== Instructions for the task ==
Where a line below includes the word "Data", copy that line.

== Provided material ==
----

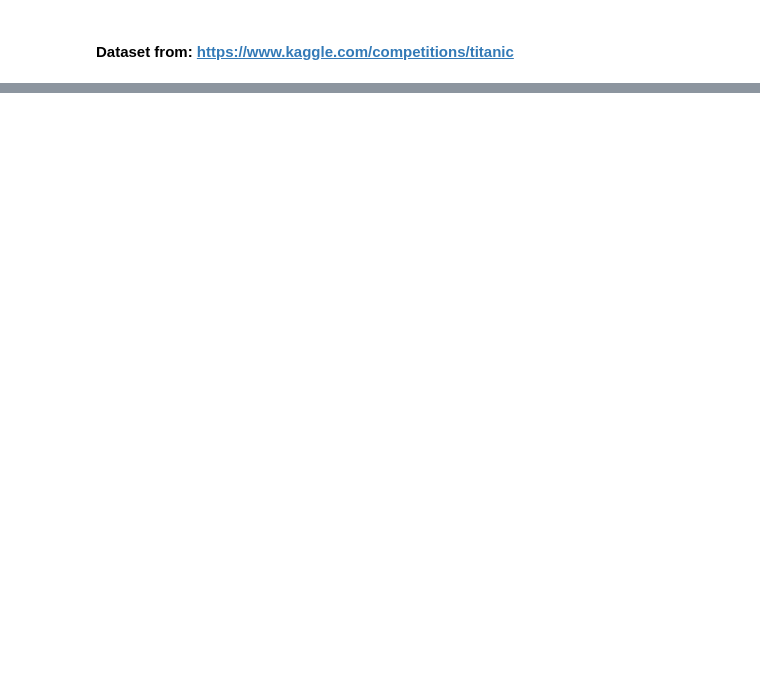
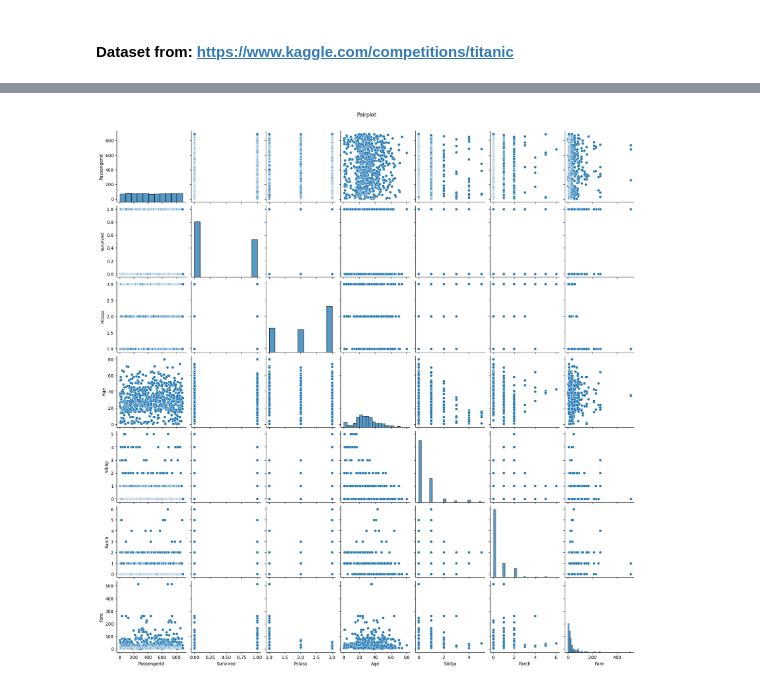
Before and after one commit to tamamfb/how-AI-works, a Jupyter notebook: 1. Machine Learning/1. Data/data.ipynb, the cells around one changed output, grey strips where cells are left out. Saved outputs shown, nothing was run; the diff lists cells and outputs as text; code cells hidden in the pictures; blank space fills up the shorter version.

```diff
--- a/1. Machine Learning/1. Data/data.ipynb
+++ b/1. Machine Learning/1. Data/data.ipynb
@@ -180,0 +98,7 @@ plt.show()
+# %%
+# HUBUNGAN ANTAR VARIABEL
+sns.pairplot(df[num_cols].dropna())
+plt.suptitle('Pairplot', y=1.02)
+plt.show()
+# %% [output]
+[figure, added]
```
Also changed, not shown: parts of 27 cells of this notebook.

----

== Response to this task ==
Before and after one commit to tamamfb/how-AI-works, a Jupyter notebook: 1. Machine Learning/1. Data/data.ipynb, the cells around one changed output, grey strips where cells are left out. Saved outputs shown, nothing was run; the diff lists cells and outputs as text; code cells hidden in the pictures; blank space fills up the shorter version.
--- a/1. Machine Learning/1. Data/data.ipynb
+++ b/1. Machine Learning/1. Data/data.ipynb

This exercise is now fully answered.